The CharacterMovementComponent primarily performs movement by acceleration and velocity and for a few different style of games (such as a MOBA, RTS or ARPG) movement-by-acceleration is often not desired as usually we would expect a pawn to have it’s velocity set to it’s maximum speed when moving, and then stop immediately once it’s reached it’s target.

Depending on the game you’re building it might be reasonable to build or use a different movement component in lieu of CharacterMovementComponent, but at the same time you’d be giving up a lot of really nice out-of-the-box features CharacterMovementComponent provides such as client-prediction.

It’s possible to minimise the effects of the acceleration-based movement by having MaxAcceleration and BrakingFriction set to extreme values to try and trick CharacterMovementComponent into accelerating/decellerating (almost) immediately, though this can lead to some strange edge cases when velocity doesn’t fully change in a single frame.

What if we just subclass CharacterMovementComponent and stop using acceleration to determine velocity? Turns out it’s really trivial to do and we only need to override one aptly-named method: CalcVelocity. We can override CalcVelocity to perform instant changes to velocity rather than incremental.

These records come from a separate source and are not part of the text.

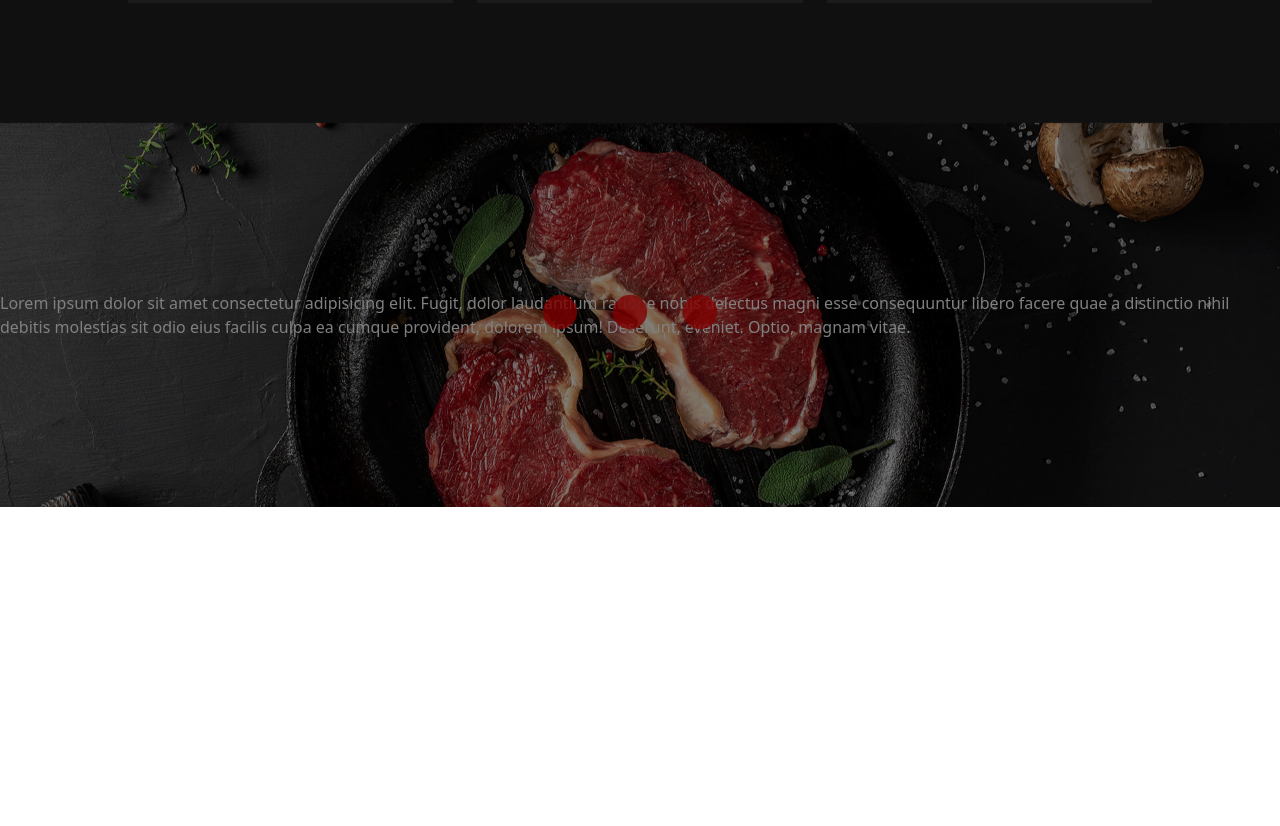
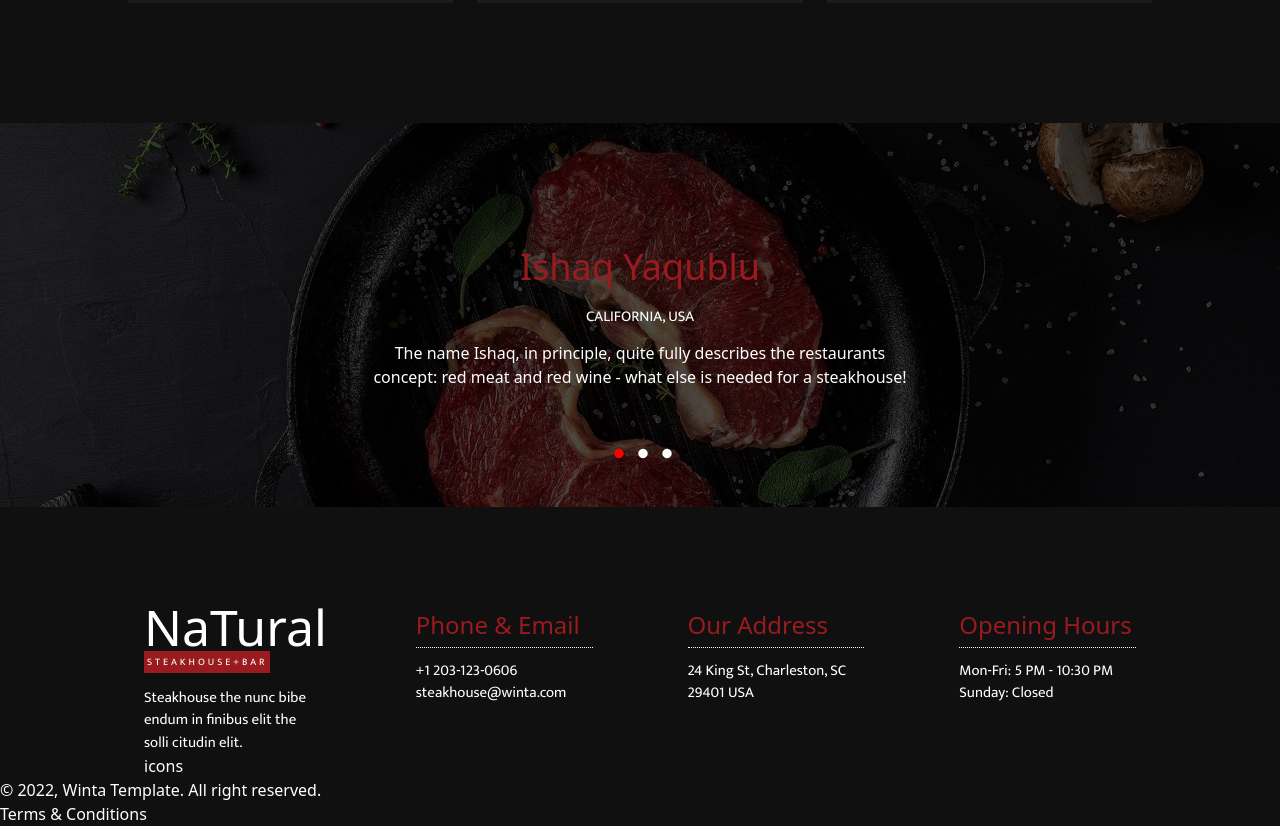
Before and after one commit to eltac-malik/NaTuralMeat, a React (Vite) app: page /home in a window 1280 px wide. Shown: the part 3400-4226 px from the top of the page. Before the commit the page ends 3907 px from the top, so only its background shows below. Built offline with nearby package versions, Linux system fonts and the light colour scheme; a web font is replaced by a local one.

Commit message:
25.01.2024

```diff
--- a/src/index.css
+++ b/src/index.css
@@ -159,14 +159,27 @@ transition: 0.2s;
 }
 
 .CountrySlider .slick-dots li{
-  width: 60px;
+  width: 14px;
   height: 60px;
 }
+.CountrySlider .slick-dots .slick-active button:before{
+  color: red !important;
+}
+.CountrySlider .slick-slider{
+  padding-block: 90px;
+}
+.CountrySlider .slick-list{
+  text-align: center;
+  width: 540px;
+    margin: auto;
+}
+
 .CountrySlider .slick-dots li button:hover{
   color: red !important;
 }
+
 .CountrySlider .slick-dots li button:before {
-  font-size: 40px !important;
-  color: red !important;
-  opacity: .8;
+  font-size: 11px !important;
+  color: white !important;
+  opacity: 1;
 }
--- a/src/pages/Home/index.jsx
+++ b/src/pages/Home/index.jsx
@@ -23,7 +23,7 @@ const Home = () => {
 
   return (
     <>
-      <div className="absolute top-0 z-[-1] bg-[#1b1b1b] w-full    ">
+      <div className=" top-0 z-[-1] bg-[#1b1b1b] w-full    ">
         <div className="w-full  z-[-1]">
           <SimpleSlider />
           {/* <img src={naTural} alt="NaTural " /> */}
@@ -247,7 +247,7 @@ const Home = () => {
             </div>
           </div>
         </div>
-        <div className="bg-[url('src/assets/imgs/banner.jpg')] bg-cover bg-center w-full bg-fixed h-96  flex   items-center brightness-50">
+        <div className="bg-[url('src/assets/imgs/banner.jpg')] bg-cover bg-center w-full bg-fixed h-96  flex   items-center ">
           <CountrySlider />
         </div>
       </div>
--- a/src/pages/index.jsx
+++ b/src/pages/index.jsx
@@ -1,13 +1,14 @@
 import { lazy } from "react";
 import PrivateRouter from "./PrivateRouter";
-// import AnimatedCursor from "react-animated-cursor";
+import Footer from "src/shared/layout/Footer";
+import AnimatedCursor from "react-animated-cursor";
 
 const Header = lazy(() => import("shared/layout/Header"));
 
 const Router = () => {
   return (
     <>
-      {/* <AnimatedCursor
+      <AnimatedCursor
         color="220, 90, 90"
         innerStyle={{
           backgroundColor: "red",
@@ -17,9 +18,11 @@ const Router = () => {
         outerStyle={{
           border: "3px solid red",
         }}
-      /> */}
+      />
       <Header />
+
       <PrivateRouter />
+      <Footer />
     </>
   );
 };
--- /dev/null
+++ b/src/shared/components/CountrySlider/data.js
@@ -0,0 +1,23 @@
+export const HOME_SLIDER = [
+  {
+    id: 1,
+    title: "Ishaq Yaqublu",
+    country: "California, USA",
+    description:
+      "The name Ishaq, in principle, quite fully describes the restaurants concept: red meat and red wine - what else is needed for a steakhouse!",
+  },
+  {
+    id: 2,
+    title: "Eltac Malik",
+    country: "California, USA",
+    description:
+      "The name Eltac, in principle, quite fully describes the restaurants concept: red meat and red wine - what else is needed for a steakhouse!",
+  },
+  {
+    id: 3,
+    title: "Emma White",
+    country: "California, USA",
+    description:
+      "The name Winta, in principle, quite fully describes the restaurants concept: red meat and red wine - what else is needed for a steakhouse!",
+  },
+];
--- a/src/shared/components/CountrySlider/index.jsx
+++ b/src/shared/components/CountrySlider/index.jsx
@@ -1,4 +1,5 @@
 import Slider from "react-slick";
+import { HOME_SLIDER } from "./data";
 
 const CountrySlider = () => {
   const settings = {
@@ -10,24 +11,20 @@ const CountrySlider = () => {
   };
 
   return (
-    <div className="w-full CountrySlider">
-      <div className="w-full overflow-hidden text-white">
+    <div className="w-full CountrySlider  !brightness-100">
+      <div className="w-full overflow-hidden text-white ">
         <Slider {...settings}>
-          <div>
-            <h1>
-              Lorem ipsum dolor sit amet consectetur adipisicing elit. Fugit,
-              dolor laudantium ratione nobis delectus magni esse consequuntur
-              libero facere quae a distinctio nihil debitis molestias sit odio
-              eius facilis culpa ea cumque provident, dolorem ipsum! Deserunt,
-              eveniet. Optio, magnam vitae.
-            </h1>
-          </div>
-          <div>
-            <h1>SAlam</h1>
-          </div>
-          <div>
-            <h1>SAlam</h1>
-          </div>
+          {HOME_SLIDER?.map((item) => (
+            <div key={item?.id} className="flex flex-col">
+              <h1 className="font-PirateOne text-[36px] text-[#991B1F]">
+                {item?.title}
+              </h1>
+              <h2 className="uppercase font-Mukta text-[15px] py-3">
+                {item?.country}
+              </h2>
+              <p>{item?.description}</p>
+            </div>
+          ))}
         </Slider>
       </div>
     </div>
--- a/src/shared/layout/Footer/index.jsx
+++ b/src/shared/layout/Footer/index.jsx
@@ -1,5 +1,49 @@
 const Footer = () => {
-  return <div>Footer</div>;
+  return (
+    <div className="bg-[#101010] text-white pt-[100px]">
+      <div className="px-36 grid grid-cols-4 gap-[95px]">
+        <div className="">
+          <h2 className="text-[50px] font-PirateOne leading-[40px]">
+            NaTural{" "}
+          </h2>
+          <span className="text-center font-Mukta uppercase text-[10px] p-[3px] bg-[#991b1f] tracking-[3px] text-white">
+            Steakhouse+Bar
+          </span>
+          <p className="font-Mukta text-[15px] mt-4">
+            Steakhouse the nunc bibe endum in finibus elit the solli citudin
+            elit.
+          </p>
+          <div>icons</div>
+        </div>
+        <div>
+          <h1 className=" text-[24px] font-PirateOne pb-1 text-[#991B1F] border-b  border-white border-dotted mb-3">
+            Phone & Email
+          </h1>
+          <p className="font-Mukta text-[15px]">+1 203-123-0606</p>
+          <p className="font-Mukta text-[15px]"> steakhouse@winta.com</p>
+        </div>
+        <div>
+          <h1 className=" text-[24px] font-PirateOne pb-1 text-[#991B1F] border-b  border-white border-dotted mb-3">
+            Our Address
+          </h1>
+          <p className="font-Mukta text-[15px]">
+            24 King St, Charleston, SC 29401 USA
+          </p>
+        </div>
+        <div>
+          <h1 className=" text-[24px] font-PirateOne pb-1 text-[#991B1F] border-b  border-white border-dotted mb-3">
+            Opening Hours
+          </h1>
+          <p className="font-Mukta text-[15px]">Mon-Fri: 5 PM - 10:30 PM</p>
+          <p className="font-Mukta text-[15px]">Sunday: Closed</p>
+        </div>
+      </div>
+      <div>
+        <p>© 2022, Winta Template. All right reserved.</p>
+        <p>Terms & Conditions</p>
+      </div>
+    </div>
+  );
 };
 
 export default Footer;
```
Also changed, not shown: src/assets/imgs/banner.jpg, 1 other file (tests, documents, lock files or other folders).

void UMyCharacterMovementComponent::CalcVelocity(float DeltaTime, float Friction, bool bFluid, float BrakingDeceleration)
{
  // There may/may-not be some times you want to call super.
  // have a look through CalcVelocity to find out. We'll call super here just in case.
  Super::CalcVelocity(DeltaTime, Friction, bFluid, BrakingDeceleration);

  if (Acceleration.IsZero())
  {
    // Stop movement
    Velocity = FVector::ZeroVector;
  }
  else
  {
    // Set velocity to max speed in the direction of acceleration (ignoring magnitude)
    Velocity = GetMaxSpeed() * Acceleration.GetSafeNormal();
  }
}

Voilà! we now have character movement where movement starts immediately at maximum speed and stops immediately when no acceleration input is present, exactly what we wanted for our game!

If you’re unsure about how to go about subclassing CharacterMovementComponent, have a read of this.